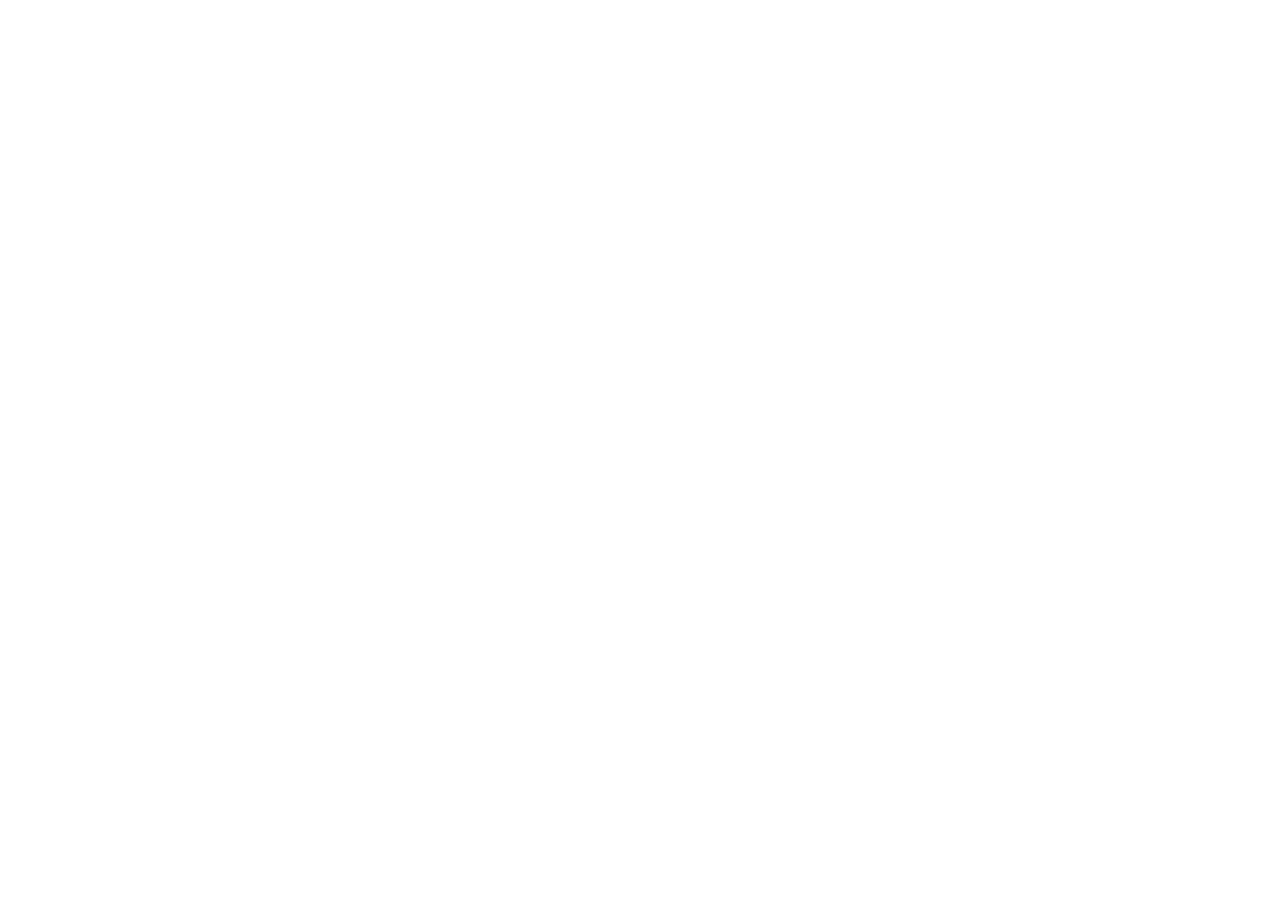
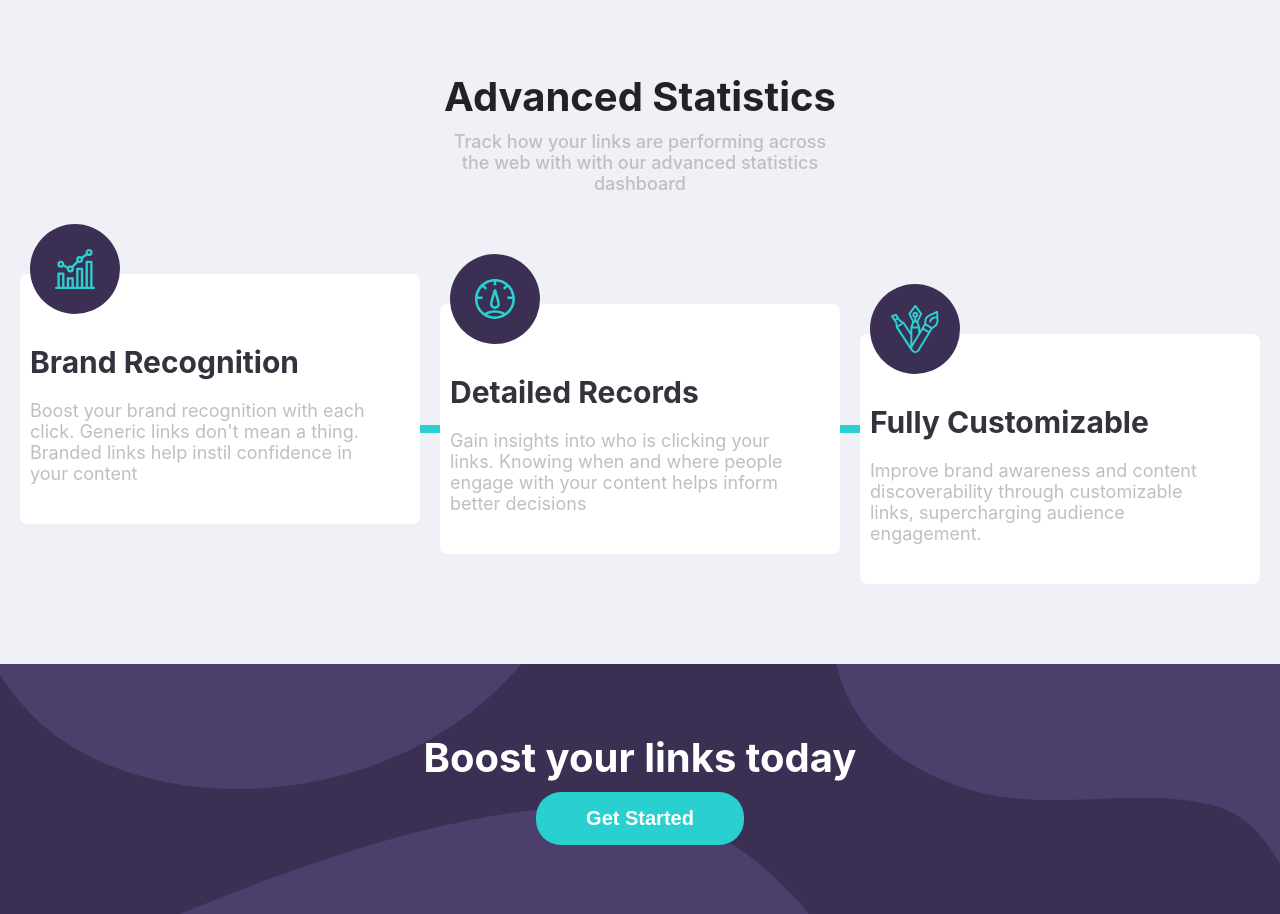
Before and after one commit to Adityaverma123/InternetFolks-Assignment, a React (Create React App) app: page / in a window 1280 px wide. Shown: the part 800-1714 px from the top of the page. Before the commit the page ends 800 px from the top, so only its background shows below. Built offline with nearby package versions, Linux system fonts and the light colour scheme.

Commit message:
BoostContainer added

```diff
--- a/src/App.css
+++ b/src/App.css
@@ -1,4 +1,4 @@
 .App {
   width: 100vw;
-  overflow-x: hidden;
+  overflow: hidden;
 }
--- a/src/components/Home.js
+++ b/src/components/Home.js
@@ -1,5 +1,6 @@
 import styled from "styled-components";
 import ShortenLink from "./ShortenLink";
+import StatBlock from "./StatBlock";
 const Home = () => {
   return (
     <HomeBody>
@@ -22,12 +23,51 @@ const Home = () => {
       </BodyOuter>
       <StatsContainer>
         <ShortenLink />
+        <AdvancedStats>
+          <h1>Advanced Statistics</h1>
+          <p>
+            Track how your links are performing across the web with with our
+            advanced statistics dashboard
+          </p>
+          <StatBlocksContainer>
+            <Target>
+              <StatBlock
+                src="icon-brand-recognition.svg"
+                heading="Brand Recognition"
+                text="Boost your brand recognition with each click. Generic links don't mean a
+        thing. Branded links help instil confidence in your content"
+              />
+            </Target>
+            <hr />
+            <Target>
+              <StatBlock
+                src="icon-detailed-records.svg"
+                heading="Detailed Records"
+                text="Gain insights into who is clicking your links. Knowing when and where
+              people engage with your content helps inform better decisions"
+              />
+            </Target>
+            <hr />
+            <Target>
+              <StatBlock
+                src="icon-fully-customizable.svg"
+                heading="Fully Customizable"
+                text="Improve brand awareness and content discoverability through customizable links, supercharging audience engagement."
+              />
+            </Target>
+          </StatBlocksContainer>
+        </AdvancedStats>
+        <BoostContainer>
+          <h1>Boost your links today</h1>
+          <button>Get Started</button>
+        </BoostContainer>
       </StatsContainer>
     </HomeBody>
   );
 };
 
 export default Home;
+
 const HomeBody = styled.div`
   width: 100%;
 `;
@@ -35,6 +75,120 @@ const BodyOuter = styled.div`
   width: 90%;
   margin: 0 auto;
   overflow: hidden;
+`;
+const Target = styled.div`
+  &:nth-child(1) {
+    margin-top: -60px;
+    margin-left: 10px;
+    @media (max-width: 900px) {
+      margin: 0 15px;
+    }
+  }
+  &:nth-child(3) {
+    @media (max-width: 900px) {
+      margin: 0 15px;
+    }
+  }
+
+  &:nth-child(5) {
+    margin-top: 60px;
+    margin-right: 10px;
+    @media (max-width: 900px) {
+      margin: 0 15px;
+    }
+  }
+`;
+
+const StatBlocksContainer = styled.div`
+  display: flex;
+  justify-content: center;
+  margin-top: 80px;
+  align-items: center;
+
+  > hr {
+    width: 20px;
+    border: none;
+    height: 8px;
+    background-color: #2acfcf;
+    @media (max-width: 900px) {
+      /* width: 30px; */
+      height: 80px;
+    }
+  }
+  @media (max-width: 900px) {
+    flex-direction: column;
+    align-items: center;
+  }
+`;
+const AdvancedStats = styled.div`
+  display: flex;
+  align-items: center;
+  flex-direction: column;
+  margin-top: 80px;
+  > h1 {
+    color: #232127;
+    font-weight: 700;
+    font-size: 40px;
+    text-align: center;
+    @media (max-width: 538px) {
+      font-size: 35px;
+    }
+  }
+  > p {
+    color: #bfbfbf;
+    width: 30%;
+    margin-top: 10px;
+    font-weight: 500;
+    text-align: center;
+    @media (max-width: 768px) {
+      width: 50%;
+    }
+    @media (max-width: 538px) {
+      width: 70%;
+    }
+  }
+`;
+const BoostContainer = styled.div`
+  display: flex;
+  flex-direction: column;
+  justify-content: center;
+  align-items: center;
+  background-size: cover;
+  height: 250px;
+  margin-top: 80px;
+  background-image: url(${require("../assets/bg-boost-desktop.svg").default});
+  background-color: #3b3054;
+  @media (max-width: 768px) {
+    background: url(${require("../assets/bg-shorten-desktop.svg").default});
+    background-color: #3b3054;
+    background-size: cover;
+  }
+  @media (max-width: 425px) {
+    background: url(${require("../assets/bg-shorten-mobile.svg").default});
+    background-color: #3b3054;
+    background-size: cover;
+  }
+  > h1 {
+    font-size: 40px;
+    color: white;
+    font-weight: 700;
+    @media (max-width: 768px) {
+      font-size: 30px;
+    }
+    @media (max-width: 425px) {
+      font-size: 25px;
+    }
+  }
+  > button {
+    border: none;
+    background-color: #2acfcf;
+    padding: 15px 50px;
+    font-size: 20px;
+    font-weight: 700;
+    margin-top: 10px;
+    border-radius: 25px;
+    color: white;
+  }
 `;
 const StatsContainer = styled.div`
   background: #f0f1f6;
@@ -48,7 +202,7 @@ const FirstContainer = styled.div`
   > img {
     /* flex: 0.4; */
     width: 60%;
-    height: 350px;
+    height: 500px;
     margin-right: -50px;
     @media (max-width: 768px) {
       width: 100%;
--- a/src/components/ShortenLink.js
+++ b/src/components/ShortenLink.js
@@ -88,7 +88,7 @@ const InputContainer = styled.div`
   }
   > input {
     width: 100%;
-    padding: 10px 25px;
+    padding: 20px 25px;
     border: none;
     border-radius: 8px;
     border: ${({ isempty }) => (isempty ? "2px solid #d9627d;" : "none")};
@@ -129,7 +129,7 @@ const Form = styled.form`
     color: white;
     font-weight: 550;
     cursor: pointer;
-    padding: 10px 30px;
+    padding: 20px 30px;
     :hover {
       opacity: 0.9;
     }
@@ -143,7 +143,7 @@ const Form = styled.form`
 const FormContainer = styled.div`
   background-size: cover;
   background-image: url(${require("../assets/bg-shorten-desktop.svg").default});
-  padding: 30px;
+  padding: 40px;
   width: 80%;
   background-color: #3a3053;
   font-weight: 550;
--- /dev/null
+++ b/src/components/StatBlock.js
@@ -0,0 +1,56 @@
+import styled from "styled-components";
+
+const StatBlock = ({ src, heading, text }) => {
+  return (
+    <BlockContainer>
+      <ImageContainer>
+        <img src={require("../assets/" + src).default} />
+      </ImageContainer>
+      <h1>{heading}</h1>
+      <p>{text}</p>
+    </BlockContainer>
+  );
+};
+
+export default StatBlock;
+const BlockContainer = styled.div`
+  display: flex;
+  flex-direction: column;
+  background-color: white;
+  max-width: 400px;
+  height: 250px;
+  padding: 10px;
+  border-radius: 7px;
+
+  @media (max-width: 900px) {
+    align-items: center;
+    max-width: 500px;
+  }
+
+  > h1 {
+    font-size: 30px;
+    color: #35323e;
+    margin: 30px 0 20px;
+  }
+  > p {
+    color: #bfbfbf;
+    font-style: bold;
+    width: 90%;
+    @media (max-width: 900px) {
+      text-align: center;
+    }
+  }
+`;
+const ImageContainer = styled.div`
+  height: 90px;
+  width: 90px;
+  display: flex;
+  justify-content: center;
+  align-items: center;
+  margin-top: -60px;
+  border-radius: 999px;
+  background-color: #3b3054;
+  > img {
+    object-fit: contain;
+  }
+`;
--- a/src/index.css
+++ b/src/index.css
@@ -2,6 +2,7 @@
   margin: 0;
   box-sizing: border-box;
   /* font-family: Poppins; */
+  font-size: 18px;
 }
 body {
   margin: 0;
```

How to complete this task
Which of the lines above include the word "assets"? List those lines.

Problem solution
+  background-image: url(${require("../assets/bg-boost-desktop.svg").default});
+    background: url(${require("../assets/bg-shorten-desktop.svg").default});
+    background: url(${require("../assets/bg-shorten-mobile.svg").default});
   background-image: url(${require("../assets/bg-shorten-desktop.svg").default});
+        <img src={require("../assets/" + src).default} />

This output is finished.